Itemized modification records:
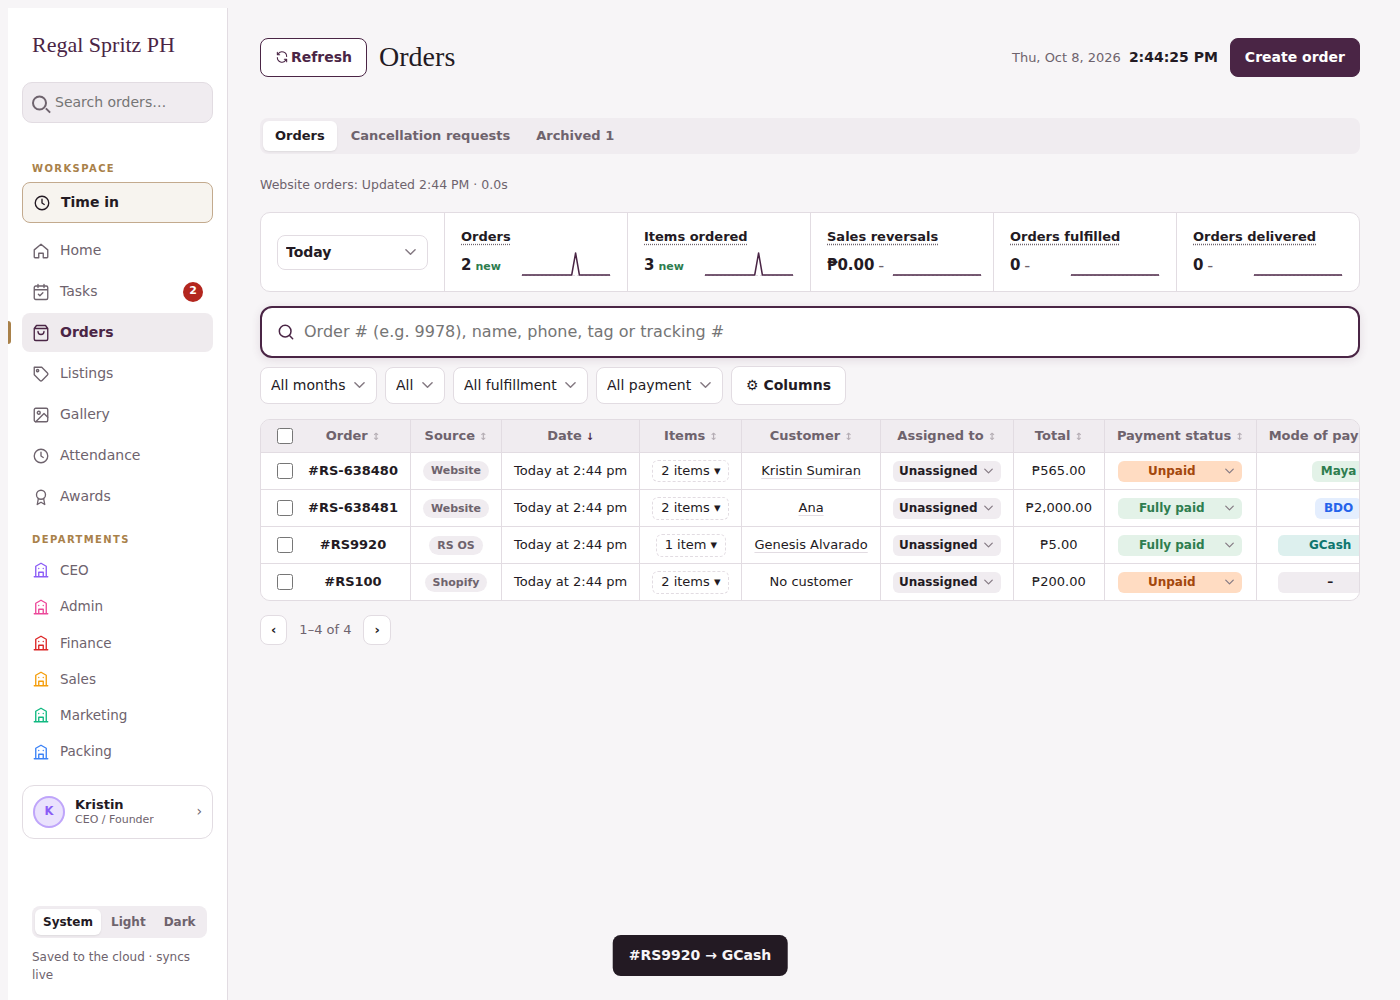
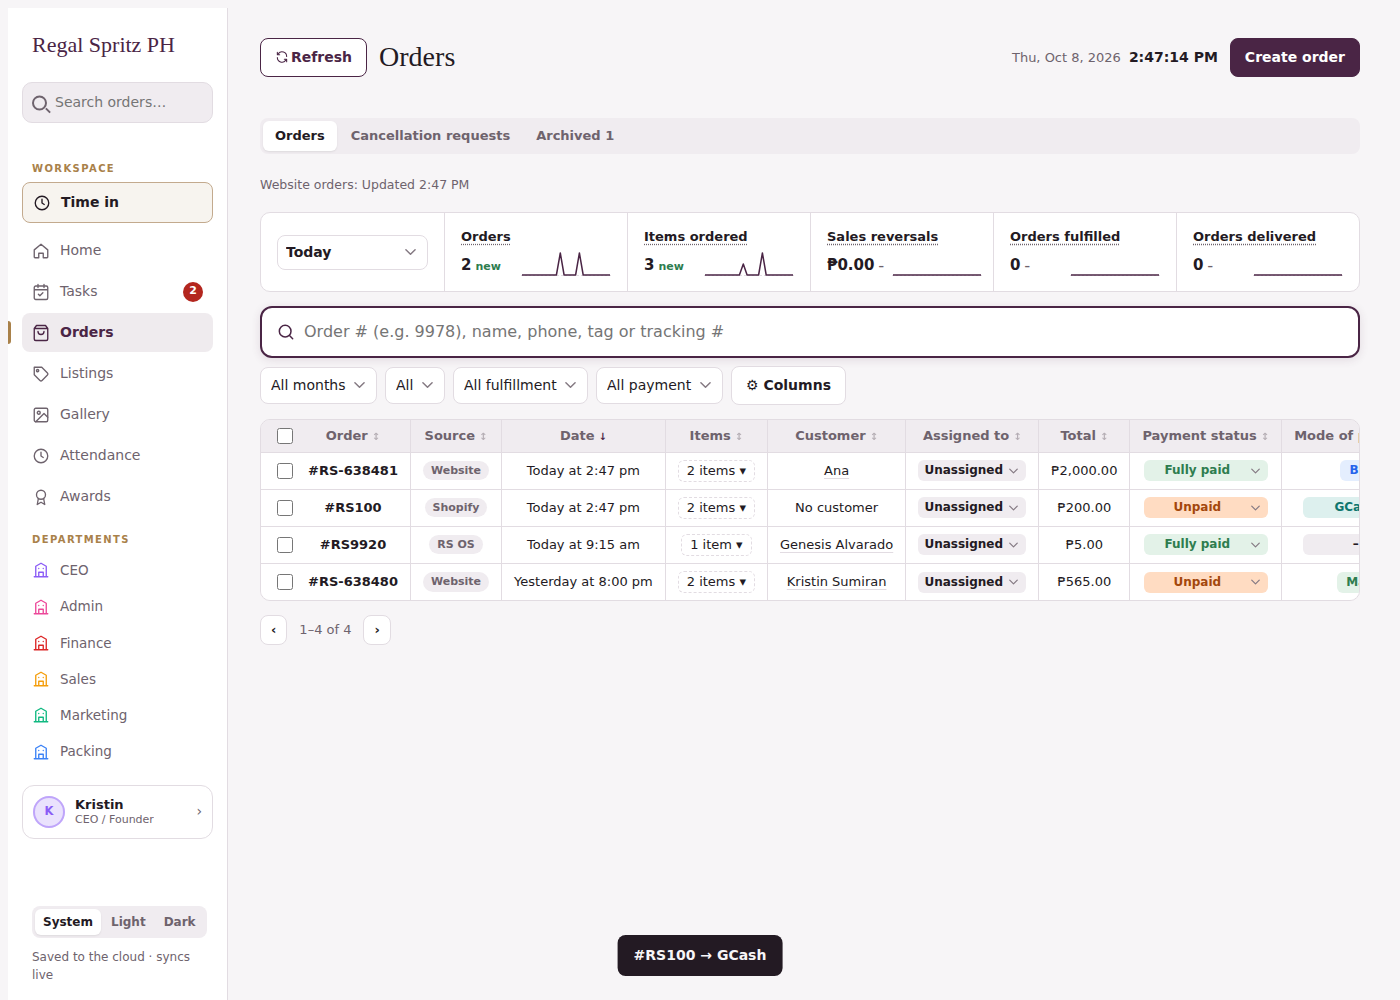
All dates and times in Manila time (GMT+8) on any device; read zone-less website dates as Manila
Claude-Session: https://claude.ai/code/session_01AYDsSWBAawWBZdaPHMfdkm

diff --git a/projects/business-os/index.html b/projects/business-os/index.html
@@ -977,7 +977,10 @@ const $ = s => document.querySelector(s);
 const esc = v => String(v ?? "").replace(/[&<>"']/g, c => ({ "&": "&amp;", "<": "&lt;", ">": "&gt;", '"': "&quot;", "'": "&#39;" }[c]));
 // Formatters are built once: making a new one per call is slow on low-end phones.
 const NF0 = new Intl.NumberFormat("en-PH", { minimumFractionDigits: 0, maximumFractionDigits: 2 }), NF2 = new Intl.NumberFormat("en-PH", { minimumFractionDigits: 2, maximumFractionDigits: 2 });
-const DF_DAY = new Intl.DateTimeFormat("en-CA"), DF_TIME = new Intl.DateTimeFormat("en-PH", { hour: "numeric", minute: "2-digit" }), DF_WD = new Intl.DateTimeFormat("en-PH", { weekday: "long" }), DF_MD = new Intl.DateTimeFormat("en-PH", { month: "short", day: "numeric" }), DF_MDY = new Intl.DateTimeFormat("en-PH", { month: "short", day: "numeric", year: "numeric" });
+const DF_DAY = new Intl.DateTimeFormat("en-CA", { timeZone: "Asia/Manila" }), DF_TIME = new Intl.DateTimeFormat("en-PH", { timeZone: "Asia/Manila", hour: "numeric", minute: "2-digit" }), DF_WD = new Intl.DateTimeFormat("en-PH", { timeZone: "Asia/Manila", weekday: "long" }), DF_MD = new Intl.DateTimeFormat("en-PH", { timeZone: "Asia/Manila", month: "short", day: "numeric" }), DF_MDY = new Intl.DateTimeFormat("en-PH", { timeZone: "Asia/Manila", month: "short", day: "numeric", year: "numeric" });
+// All dates/times show in Manila time (GMT+8) on every device. Website dates without a time zone are read as Manila time.
+const webMs = d => { if (!d) return 0; if (typeof d === "number") return d; const t = new Date(d).getTime(); if (isNaN(t)) return 0;
+  return /Z$|[+-]\d{2}:?\d{2}$|GMT|UTC/i.test(String(d).trim()) ? t : t - (new Date(t).getTimezoneOffset() + 480) * 60000; };
 const peso = n => "₱" + NF0.format(Number(n) || 0);
 const peso2 = n => (n < 0 ? "-" : "") + "₱" + NF2.format(Math.abs(Number(n) || 0));
 const dstr = t => DF_DAY.format(new Date(t));
@@ -1080,7 +1083,7 @@ function relTime(t) {
   if (days === 0) day = "Today";
   else if (days === 1) day = "Yesterday";
   else if (days > 1 && days < 7) day = DF_WD.format(d);
-  else day = (d.getFullYear() !== now.getFullYear() ? DF_MDY : DF_MD).format(d);
+  else day = (dstr(d).slice(0, 4) !== dstr(now).slice(0, 4) ? DF_MDY : DF_MD).format(d);
   return `${day} at ${time}`;
 }
 
@@ -1101,7 +1104,7 @@ function inPeriod(date) {
   if (S.period === "all") return true;
   const d = new Date();
   if (S.period === "last") d.setMonth(d.getMonth() - 1, 1);
-  const key = d.toLocaleDateString("en-CA").slice(0, 7);
+  const key = (S.period === "last" ? d.toLocaleDateString("en-CA") : dstr(d)).slice(0, 7);
   return (date || "").startsWith(key);
 }
 const periodLabel = () => ({ month: "this month", last: "last month", all: "all time" }[S.period]);
@@ -2430,7 +2433,7 @@ function viewTasks(forceDept) {
     const first = new Date(y, m - 1, 1), dim = new Date(y, m, 0).getDate();
     const weeks = Math.ceil((first.getDay() + dim) / 7);
     const cells = [];
-    for (let i = 0; i < weeks * 7; i++) { const d = new Date(y, m - 1, 1 - first.getDay() + i); cells.push(dstr(d.getTime())); }
+    for (let i = 0; i < weeks * 7; i++) { const d = new Date(y, m - 1, 1 - first.getDay() + i, 12); cells.push(dstr(d.getTime())); }
     const dayTasks = scoped.filter(t => onDay(t, S.t.day));
     const pPerson = !forceDept && S.t.scope === "person" ? S.t.person : "";
     const showMoney = (finOpen() || DUE_PEOPLE.includes(myMemberId())) && (!forceDept || forceDept === "FINANCE");
@@ -2689,7 +2692,7 @@ const webStatusName = s => /^(shipped|delivered)$/i.test(s || "") ? "Completed" 
 const webDone = o => /^(completed|shipped|delivered|cancelled)$/i.test(o.status || "");
 const webPayKind = o => /maya/i.test(o.payment || "") ? "maya" : /bdo/i.test(o.payment || "") ? "bdo" : "";
 const webBadge = o => o.paid ? `<span class="badge green">Paid${o.mayaPaid ? " via Maya" : ""}</span>` : `<span class="badge amber">Unpaid</span>`;
-const webTime = d => { const t = d ? new Date(d) : null; return t && !isNaN(t) ? t.toLocaleString("en-PH", { month: "short", day: "numeric", hour: "numeric", minute: "2-digit" }) : ""; };
+const webTime = d => { const t = d ? new Date(webMs(d)) : null; return t && !isNaN(t) ? t.toLocaleString("en-PH", { timeZone: "Asia/Manila", month: "short", day: "numeric", hour: "numeric", minute: "2-digit" }) : ""; };
 const webItems = o => (o.items || []).map(i => `${i.qty > 1 ? i.qty + "× " : ""}${i.title || ""}${i.variant ? " (" + i.variant + ")" : ""}`).join(", ");
 let webBusy = false;
 // Moving between pages quietly re-reads the latest data (team data + website orders), at most every 15s.
@@ -2735,7 +2738,7 @@ function webErrNotice() {
   if (!S.site || !S.web.err || S.web.loading) return "";
   return `<div class="notice" style="background:var(--bad-bg, #fde8e8);color:var(--bad)"><span><strong>Website orders didn't load:</strong> ${esc(S.web.err)}${S.web.loaded ? " Showing the last list." : ""}</span><button class="btn sm" type="button" data-act="web-retry">Try again</button></div>`;
 }
-function paintWebState() { const el = $("#web-state"); if (el) { el.textContent = S.web.loading ? "Updating…" : S.web.at ? "Updated " + new Date(S.web.at).toLocaleTimeString("en-PH", { hour: "numeric", minute: "2-digit" }) + (S.web.ms ? ` · ${(S.web.ms / 1e3).toFixed(1)}s` : "") : ""; el.title = S.web.backendMs ? `The website backend took ${(S.web.backendMs / 1e3).toFixed(1)}s of ${(S.web.ms / 1e3).toFixed(1)}s.` : ""; } }
+function paintWebState() { const el = $("#web-state"); if (el) { el.textContent = S.web.loading ? "Updating…" : S.web.at ? "Updated " + new Date(S.web.at).toLocaleTimeString("en-PH", { timeZone: "Asia/Manila", hour: "numeric", minute: "2-digit" }) + (S.web.ms ? ` · ${(S.web.ms / 1e3).toFixed(1)}s` : "") : ""; el.title = S.web.backendMs ? `The website backend took ${(S.web.backendMs / 1e3).toFixed(1)}s of ${(S.web.ms / 1e3).toFixed(1)}s.` : ""; } }
 function webRows() {
   const q = squash(S.wf.q || "").replace(/^rs/, ""), f = S.wf.f;
   return S.web.orders.filter(o => (f === "all" || (f === "unpaid" ? !o.paid && !/cancel/i.test(o.status || "") : f === "paid" ? o.paid : f === "toship" ? o.paid && !webDone(o) : webPayKind(o) === f))
@@ -2750,7 +2753,7 @@ function webAsOrders() {
   S.web.dirty = false;
   const meta = new Map(S.webmeta.map(d => [d.ref, d]));
   const rows = S.web.orders.map(o => {
-    const t = new Date(o.date).getTime() || 0, cancel = /cancel/i.test(o.status || ""), m = meta.get(o.ref) || {};
+    const t = webMs(o.date), cancel = /cancel/i.test(o.status || ""), m = meta.get(o.ref) || {};
     const sitePay = cancel ? "voided" : o.paid ? "paid" : "pending", siteFul = WEB_FUL[String(o.status || "placed").toLowerCase()] || "unfulfilled";
     // The website decides paid / unpaid and shipped / delivered / cancelled; the team's finer choices show when they agree with it.
     const payment = m.payment && (m.payment === "paid") === (sitePay === "paid") && !cancel ? m.payment : sitePay;
@@ -2817,7 +2820,7 @@ async function webStockSync() {
   if (!cfg) { await save("webmeta", "_stock", { from: Date.now(), at: Date.now() }).catch(() => {}); return; }
   const me = S.uid || myMemberId() || "rs", now = Date.now(), metaOf = o => S.webmeta.find(d => d.id === webMetaId(o.ref)) || {};
   const todo = S.web.orders.filter(o => {
-    const t = new Date(o.date).getTime() || 0; if (!o.ref || !t || t < cfg.from) return false;
+    const t = webMs(o.date); if (!o.ref || !t || t < cfg.from) return false;
     const m = metaOf(o), cancel = /cancel/i.test(o.status || ""), taken = m.stock === "taken";
     if (cancel === !taken) return false;
     return !(m.stockClaim && m.stockClaim.by !== me && now - m.stockClaim.at < 60000);
@@ -2871,7 +2874,7 @@ function viewWebOrders() {
   const head = `<div class="toolbar">
     <div class="osearch">${svg("search")}<input id="wf-q" type="search" placeholder="Order # or name" value="${esc(S.wf.q)}" aria-label="Search website orders" autocomplete="off"></div>
     <div class="seg wseg" role="group" aria-label="Show">${[["all", "All"], ["unpaid", "Unpaid"], ["paid", "Paid"], ["toship", "To ship"], ["maya", "Maya"], ["bdo", "BDO"]].map(([k, l]) => `<button type="button" data-wf="${k}" aria-pressed="${S.wf.f === k}">${l} <small class="num">${n(k)}</small></button>`).join("")}</div>
-    <small id="web-state" style="color:var(--muted)">${S.web.loading ? "Updating…" : S.web.at ? "Updated " + new Date(S.web.at).toLocaleTimeString("en-PH", { hour: "numeric", minute: "2-digit" }) : ""}</small>
+    <small id="web-state" style="color:var(--muted)">${S.web.loading ? "Updating…" : S.web.at ? "Updated " + new Date(S.web.at).toLocaleTimeString("en-PH", { timeZone: "Asia/Manila", hour: "numeric", minute: "2-digit" }) : ""}</small>
   </div>`;
   if (S.web.err && !S.web.loaded) return head + `<div class="panel"><div class="empty" style="padding:22px">${esc(S.web.err)}</div></div>`;
   if (!S.web.loaded) return head + `<div class="panel"><div class="empty" style="padding:22px">Loading website orders…</div></div>`;
@@ -3579,7 +3582,7 @@ function viewOrders() {
   const bdoNote = nBdo && S.of.view !== "bdo" ? `<div class="notice" style="background:var(--warn-bg);color:var(--warn, #8a5a00)"><span><strong>${nBdo} BDO order${nBdo > 1 ? "s need" : " needs"} a payment link.</strong> Make the link in BDO Checkout and paste it in the order.</span><button class="btn sm" type="button" data-bdoview="1">Show ${nBdo > 1 ? "them" : "it"}</button></div>` : "";
   return `${webErrNotice()}${cxTabs}${bdoNote}
   <div class="shop-slot shop-line">${shopChip()}</div>
-  ${S.site && canOrders() ? `<div style="font-size:12.5px;color:var(--muted);margin:-4px 0 4px">Website orders: <span id="web-state">${S.web.loading || !S.web.loaded ? "Loading…" : S.web.at ? "Updated " + new Date(S.web.at).toLocaleTimeString("en-PH", { hour: "numeric", minute: "2-digit" }) + (S.web.ms ? ` · ${(S.web.ms / 1e3).toFixed(1)}s` : "") : ""}</span></div>` : ""}
+  ${S.site && canOrders() ? `<div style="font-size:12.5px;color:var(--muted);margin:-4px 0 4px">Website orders: <span id="web-state">${S.web.loading || !S.web.loaded ? "Loading…" : S.web.at ? "Updated " + new Date(S.web.at).toLocaleTimeString("en-PH", { timeZone: "Asia/Manila", hour: "numeric", minute: "2-digit" }) + (S.web.ms ? ` · ${(S.web.ms / 1e3).toFixed(1)}s` : "") : ""}</span></div>` : ""}
   ${ctxDept() === "CEO" ? statsStrip() : ""}
   ${ctxDept() === "PACKING" ? packTools() : ""}
   <div class="toolbar">
@@ -3668,7 +3671,7 @@ async function importBackup(file) {
   try {
     if (S.db._bulkSet) await S.db._bulkSet(rows, (n, t) => show(`Importing… ${n.toLocaleString("en-PH")} / ${t.toLocaleString("en-PH")}`));
     else for (const r of rows) await wdb().doc(r.path).set(r.data);
-    show(`Imported ${rows.length.toLocaleString("en-PH")} records from ${j.exportedAt ? new Date(j.exportedAt).toLocaleString("en-PH") : "the backup"}.`); toast("Backup imported.");
+    show(`Imported ${rows.length.toLocaleString("en-PH")} records from ${j.exportedAt ? new Date(j.exportedAt).toLocaleString("en-PH", { timeZone: "Asia/Manila" }) : "the backup"}.`); toast("Backup imported.");
   } catch (e) { show("Import stopped: " + ((e && e.message) || "couldn't save")); }
 }
 function accessReqPanel() {

diff --git a/CLAUDE.md b/CLAUDE.md
@@ -48,6 +48,7 @@ This file is my profile. Read it at the start of every session and follow it.
 - Home: one "Orders to ship" tile = To ship orders only (RS OS + website). No Unpaid website / Website to ship tiles.
 - Orders table: compact rows. "Mode of payment" column: website orders show the buyer's pick; RS OS orders have a dropdown (Maya, BDO, GCash, Bank transfer, Cash, COD, Card, Other), guessed from the pay link until set. Colors: Maya green, BDO blue, GCash teal, Bank transfer violet, Cash amber, COD orange, Card pink; Courier J&T red, SDD violet. Source column uses small same-size pills.
 - Top bar shows the live date and time (Manila), every page; phones show the time only.
+- All dashboard dates and times are Manila time (GMT+8) on every device. Website order dates without a time zone are read as Manila time.
 - Admin → Logins: A–Z by Account (ignores quotes/symbols), always split into Active accounts then Inactive accounts; clicking a column header sorts inside each group. Any table with group rows sorts the same way.
 - Undo: Ctrl/Cmd+Z undoes the last change in RS OS (one click or save = one step), Ctrl/Cmd+Shift+Z redoes.
 - When a fix can be done from the RS App (e.g. a site add-on), do it instead of asking K to paste into another chat.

• GOAL OF THE EXERCISE: Would you retype the lines above from the one with "const rows = S.web.orders.map(o" down to the one with "const todo = S.web.orders.filter(o", word for word, both ends included and no other lines?

• SOLUTION TO THIS PROBLEM:
   const rows = S.web.orders.map(o => {
-    const t = new Date(o.date).getTime() || 0, cancel = /cancel/i.test(o.status || ""), m = meta.get(o.ref) || {};
+    const t = webMs(o.date), cancel = /cancel/i.test(o.status || ""), m = meta.get(o.ref) || {};
     const sitePay = cancel ? "voided" : o.paid ? "paid" : "pending", siteFul = WEB_FUL[String(o.status || "placed").toLowerCase()] || "unfulfilled";
     // The website decides paid / unpaid and shipped / delivered / cancelled; the team's finer choices show when they agree with it.
     const payment = m.payment && (m.payment === "paid") === (sitePay === "paid") && !cancel ? m.payment : sitePay;
@@ -2817,7 +2820,7 @@ async function webStockSync() {
   if (!cfg) { await save("webmeta", "_stock", { from: Date.now(), at: Date.now() }).catch(() => {}); return; }
   const me = S.uid || myMemberId() || "rs", now = Date.now(), metaOf = o => S.webmeta.find(d => d.id === webMetaId(o.ref)) || {};
   const todo = S.web.orders.filter(o => {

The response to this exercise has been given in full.